The Naked Scientists

The Naked Scientists Forum

Author Topic: Temperature / Pressure Relationship  (Read 3802 times)

Offline Aragorn992

  • First timers
  • *
  • Posts: 1
    • View Profile
Temperature / Pressure Relationship
« on: 14/10/2004 00:48:49 »
I have a question (and it probably sounds really stupid),

A closed vessel containing pure O2 has a tempreature of 20 degrees (C) and a pressure of 3000 psi. If it is heated to 800 degrees (C) what is the change in pressure and how do you work it out?

My Dad wants to know this for where he works, hes a welder / engineer by trade and apparently they're creating some kind of vessel thats going to do this.


 

Offline qpan

  • Sr. Member
  • ****
  • Posts: 260
    • View Profile
Re: Temperature / Pressure Relationship
« Reply #1 on: 14/10/2004 08:19:41 »
The pressure will be 10,986 psi by the relationship pv=nrt as the volume remains constant. Pressure is directly proportional to temperature when volume is constant.

"I have great faith in fools; self-confidence my friends call it."
-Edgar Allan Poe
 

Offline gsmollin

  • Hero Member
  • *****
  • Posts: 749
    • View Profile
Re: Temperature / Pressure Relationship
« Reply #2 on: 14/10/2004 22:29:19 »
Do you know that oxygen remains an ideal gas at 11,000 psi?

Also, aragorn tell your dad that the O2 will be about 10 times as reactive under those conditions as it is at 20 C and 3000 psi. The vessel in question must not begin reacting with the O2, or a serious accident could occur.
 

Offline qpan

  • Sr. Member
  • ****
  • Posts: 260
    • View Profile
Re: Temperature / Pressure Relationship
« Reply #3 on: 15/10/2004 22:11:00 »
Jeebus - i don't normally work in psi - just did the conversion and realised 11 000 psi = 758bar!

In that case oxygen will deviate from the standard gas model (probably quite significantly too!). However, the temperature of 1073 K is quite high, which will pull it closer to the ideal gas model.

The real gas equations are like the ideal gas equations but with an extra correction term. There's more info here:
http://itl.chem.ufl.edu/2045/lectures/lec_e.html
Show this to your dad- he may be able to use it. If not, i'll gladly do the calculation (should only (hopefully) take 10 minutes for me).

"I have great faith in fools; self-confidence my friends call it."
-Edgar Allan Poe
 

Offline gsmollin

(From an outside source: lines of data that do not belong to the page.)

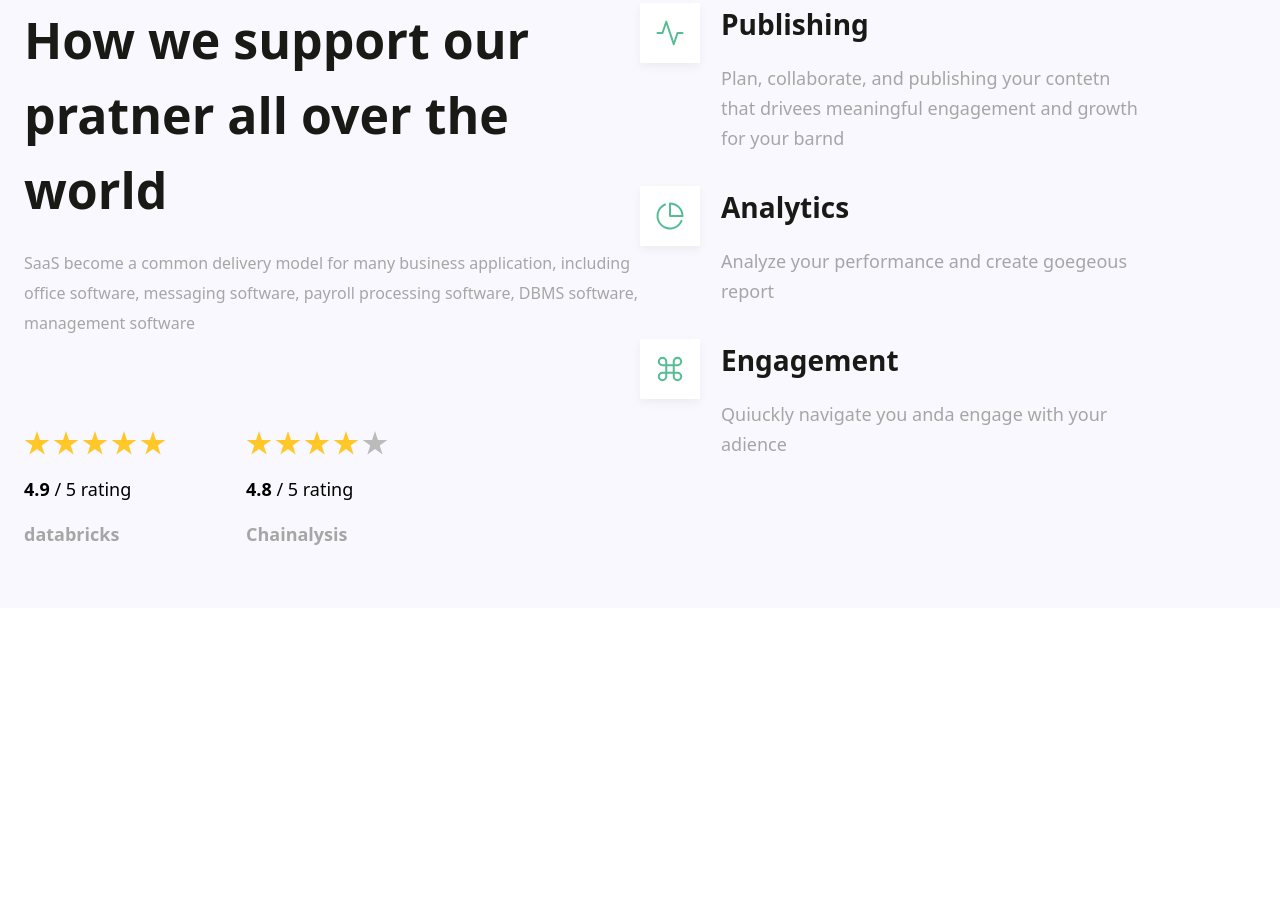
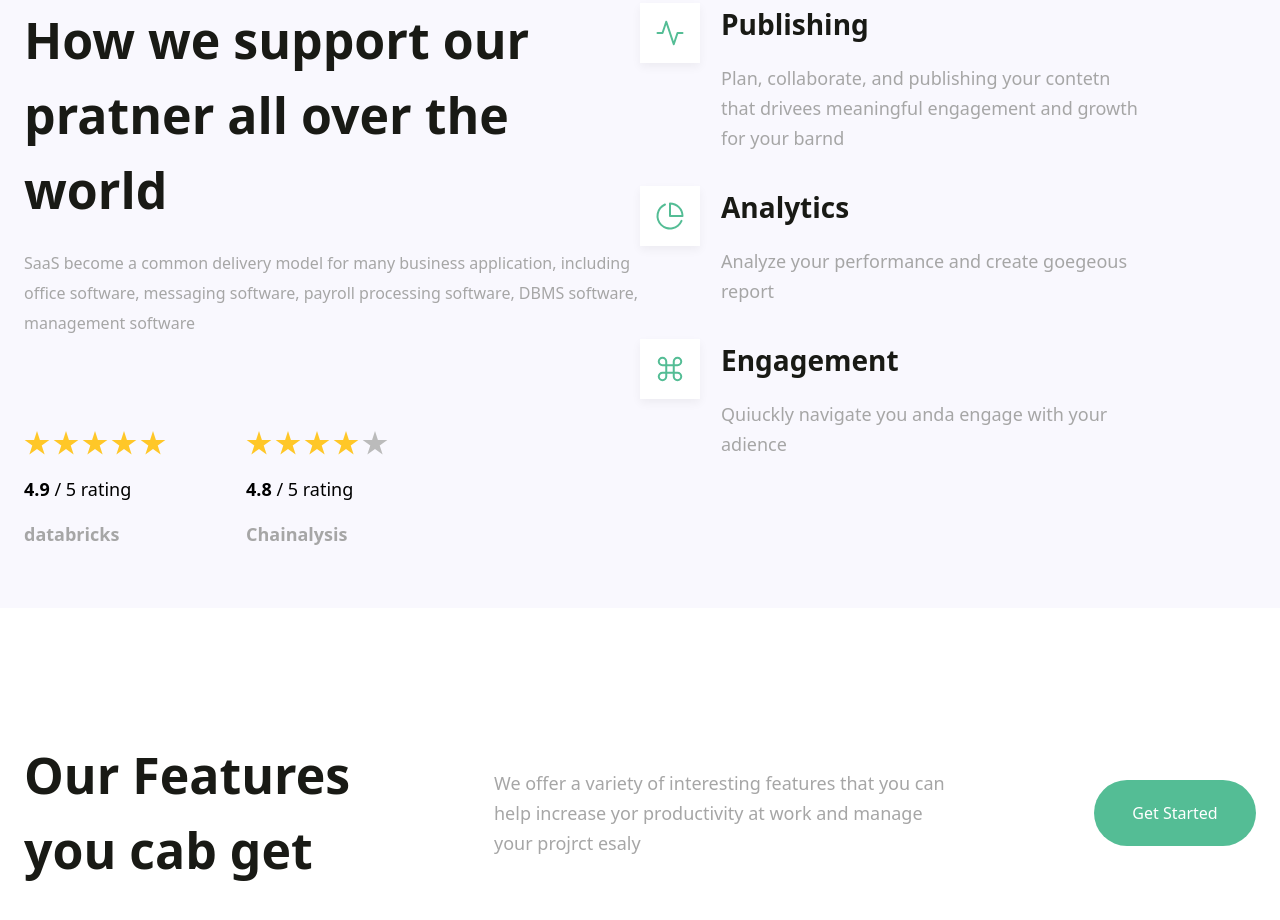
Before and after one commit to sarahAlhamshary/Build-Mart, a website: page public/index.html in a window 1280 px wide. Shown: the part 1068-1988 px from the top of the page. Before the commit the page ends 1676 px from the top, so only its background shows below. Drawn offline with Linux system fonts and the light colour scheme.

Commit message:
add secion features

```diff
--- a/public/index.html
+++ b/public/index.html
@@ -71,7 +71,7 @@
 </div>
 
 </nav> <!--end nav -->
-          <section id="hero">
+          <section id="hero"> <!--Start Main Section -->
            <div class="container mx-auto px-6 flex  flex-col-reverse md:flex-row">
             <div class="md:w-1/2 flex flex-col justify-center text-center md:text-left space-y-5 shrink-0">
                 <h1 class="font-bold text-[80px] leading-[90px]">We’re here to Increase your Productivity</h1>
@@ -106,7 +106,7 @@
                   <img src="img/main_section.svg" alt="Main Section">
               </div>
            </div>
-          </section>
+          </section><!--end Main Section -->
 
           <section id="collabs"> <!--Start Collabs Section -->
 
@@ -166,8 +166,6 @@
 
           </section><!--end Collabs Section -->
 
-
-
           <section class="bg-[#F9F8FE]" id="support"> <!--Start Support Section -->
             <div class="container mx-auto px-6 flex bg-[#F9F8FE] py-[60px]  flex-col-reverse md:flex-row">
 
@@ -176,7 +174,7 @@
                 <h1 class="text-[50px] font-semibold text-[#191A15]  leading-normal">How we support our pratner all over the world</h1>
                 <p class="text-[16px] font-medium text-[#A6A6A6] w-617px leading-[30px] mt-[30px]">SaaS become a common delivery model for many business application, including office software, messaging software, payroll processing software, DBMS software, management software</p>
 
-            <div class="flex flex-col md:flex-row space-x-[80px] pt-[73px]">
+            <div class="flex flex-col md:flex-row space-x-[80px]  pt-[73px]">
                 <div class="flex flex-col text-start space-y-[18px]">
                     <svg width="142" height="26" viewBox="0 0 142 26" fill="none" xmlns="http://www.w3.org/2000/svg">
                         <path d="M13 0L15.9187 8.98278H25.3637L17.7225 14.5344L20.6412 23.5172L13 17.9656L5.35879 23.5172L8.27747 14.5344L0.636266 8.98278H10.0813L13 0Z" fill="#FFC728"/>
@@ -296,6 +294,17 @@
             </div>
           </section><!--End Support Section -->
 
+          <section class="features"><!--Start features Section -->
+            <div class="container px-6 mx-auto flex flex-col md:flex-row items-center justify-between mt-[130px] mb-[74px] ">
+                <h1 class="text-[#191A15] w-[331px] font-semibold text-[50px] leading-normal">Our Features you cab get</h1>
+                <p class="text-[#A6A6A6] w-[461px] text-lg font-medium	leading-[30px]">We offer a variety of interesting features that you can help increase yor productivity at work and manage your projrct esaly</p>
+                <button class="rounded-[70px] w-[162px] h-[66px] text-white px-[31px] py-[18px] bg-[#54BD95]">Get Started
+
+
+                </button>
+            </div>
+          </section><!--end features Section -->
+
 
           <script src="js/script.js"></script>
 </body>
```
Also changed, not shown: public/styles.css.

  • Hero Member
  • *****
  • Posts: 749
    • View Profile
Re: Temperature / Pressure Relationship
« Reply #4 on: 16/10/2004 01:43:50 »
Running through the calculator at the end of the section, I got 15725 psi. That sounds more like the right answer, remembering "thermo", although I did not verify the derivation. Interestingly, O2 has already deviated from an ideal gas at 3000 psi. I still remember how non-ideal steam is at that pressure.
 

Offline qpan

  • Sr. Member
  • ****
  • Posts: 260
    • View Profile
Re: Temperature / Pressure Relationship
« Reply #5 on: 16/10/2004 11:04:28 »
Bugger- didn't realise there was a calculator at the end - was preparing to work it out by hand, but didn't have the constants handy!

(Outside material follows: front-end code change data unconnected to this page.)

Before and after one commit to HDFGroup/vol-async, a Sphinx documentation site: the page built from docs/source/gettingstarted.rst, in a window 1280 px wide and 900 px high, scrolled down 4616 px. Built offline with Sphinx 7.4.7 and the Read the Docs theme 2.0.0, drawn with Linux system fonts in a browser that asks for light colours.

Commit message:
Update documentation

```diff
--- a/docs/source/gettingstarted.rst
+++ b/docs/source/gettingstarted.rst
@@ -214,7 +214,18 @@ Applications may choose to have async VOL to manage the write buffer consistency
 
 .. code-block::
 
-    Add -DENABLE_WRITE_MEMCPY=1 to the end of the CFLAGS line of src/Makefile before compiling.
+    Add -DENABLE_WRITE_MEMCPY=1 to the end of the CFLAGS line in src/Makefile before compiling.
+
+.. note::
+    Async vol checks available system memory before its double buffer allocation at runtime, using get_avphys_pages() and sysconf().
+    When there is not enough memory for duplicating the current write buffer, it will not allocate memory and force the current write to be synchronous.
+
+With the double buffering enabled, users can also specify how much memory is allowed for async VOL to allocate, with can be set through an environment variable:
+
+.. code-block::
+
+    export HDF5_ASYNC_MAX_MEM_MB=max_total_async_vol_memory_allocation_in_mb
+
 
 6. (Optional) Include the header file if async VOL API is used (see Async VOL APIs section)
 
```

"I have great faith in fools; self-confidence my friends call it."
-Edgar Allan Poe
 

The Naked Scientists Forum

Re: Temperature / Pressure Relationship
« Reply #5 on: 16/10/2004 11:04:28 »

 

SMF 2.0.10 | SMF © 2015, Simple Machines
SMFAds for Free Forums
 
Login
Login with username, password and session length